Federal investigators hope interviews set for later Monday with the pilots of Asiana Flight 214 will explain why the Boeing 777 was going so slow when it slammed into the end of the runway.
Investigators earlier Monday provided specifics of the plane’s altitude and “below target” airspeed as it approached runway 28L at San Francisco International Airport Saturday.
Deborah Hersman — the head of the National Transportation Safety Board — said the Boeing 777’s airspeed was 106 knots, or about 122 miles per hour, when it crashed.
She again described the aircraft’s speed as “significantly below” the minimum speed of 137 knots, or about 158 miles per hour, the Boeing 777 should be maintaining when landing.
Hersman reiterated that audio from the cockpit’s voice recorder had captured the voice of one of the pilot’s “calling out” for a “go-around” just 1.5 seconds before the crash, but clarified it was one of the pilot’s saying to the other to abort the landing, not a call to the control tower:
“There was a call for a go-around. That means they wanted to abort the landing.”
The voice recorder also recorded one of the crew members calling for more speed seven seconds before the crash, while flight data recorder showed the the aircraft’s speed was increasing at the time of the impact.
Hersman declined to speculate why the plane might have been travelling below the minimum air speed saying:
“We want the crew to provide that information. We don’t want to influence the responses.”
She declined to confirm that the pilot of the plane, identified as Lee Kang-Kuk, had just 43 hours of experience in piloting a 777. She did, though, acknowledge Lee was still undergoing training in flying the aircraft:

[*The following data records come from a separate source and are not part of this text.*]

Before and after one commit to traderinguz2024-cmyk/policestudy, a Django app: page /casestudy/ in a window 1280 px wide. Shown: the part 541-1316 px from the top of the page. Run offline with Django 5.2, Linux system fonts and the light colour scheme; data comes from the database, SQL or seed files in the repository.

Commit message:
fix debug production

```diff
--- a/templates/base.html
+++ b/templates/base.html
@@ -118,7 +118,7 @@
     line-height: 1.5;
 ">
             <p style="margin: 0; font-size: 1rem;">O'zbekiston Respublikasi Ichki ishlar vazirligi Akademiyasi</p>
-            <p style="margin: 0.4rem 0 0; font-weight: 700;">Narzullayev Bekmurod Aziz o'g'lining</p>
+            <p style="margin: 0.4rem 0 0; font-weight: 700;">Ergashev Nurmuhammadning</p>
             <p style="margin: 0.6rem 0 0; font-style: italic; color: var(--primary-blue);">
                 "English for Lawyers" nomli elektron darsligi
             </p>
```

“It was a captain who was working on his initial operating experience in a triple-7. He was an experienced pilot and prior captain, but he was working on getting his rating on a triple- 7, and getting initial operating experience in a triple-7. He was flying with a check captain, or a training captain.”
Asiana has said Lee had 9,000 hours of flight time in other aircraft, and was accompanied by an experienced trainer, who acted as co-pilot, at the time of the crash.
Because of the travel time and distance from its original departure city of Shanghai, China, and with a stop in Seoul, South Korea, there were four pilots assigned to fly the plane. There were also crew quarters so that crew members could rest during the flight.
Hersman says investigators would be looking at the rest periods of the crew and other factors, such as possible medical issues, to see if any other factors may have had impacted the pilot’s performance.
She would not speculate on reports that one of the two girls killed in the crash had been hit by a firetruck responding to the burning plane, saying the San Mateo County coroner would rule on the cause of death.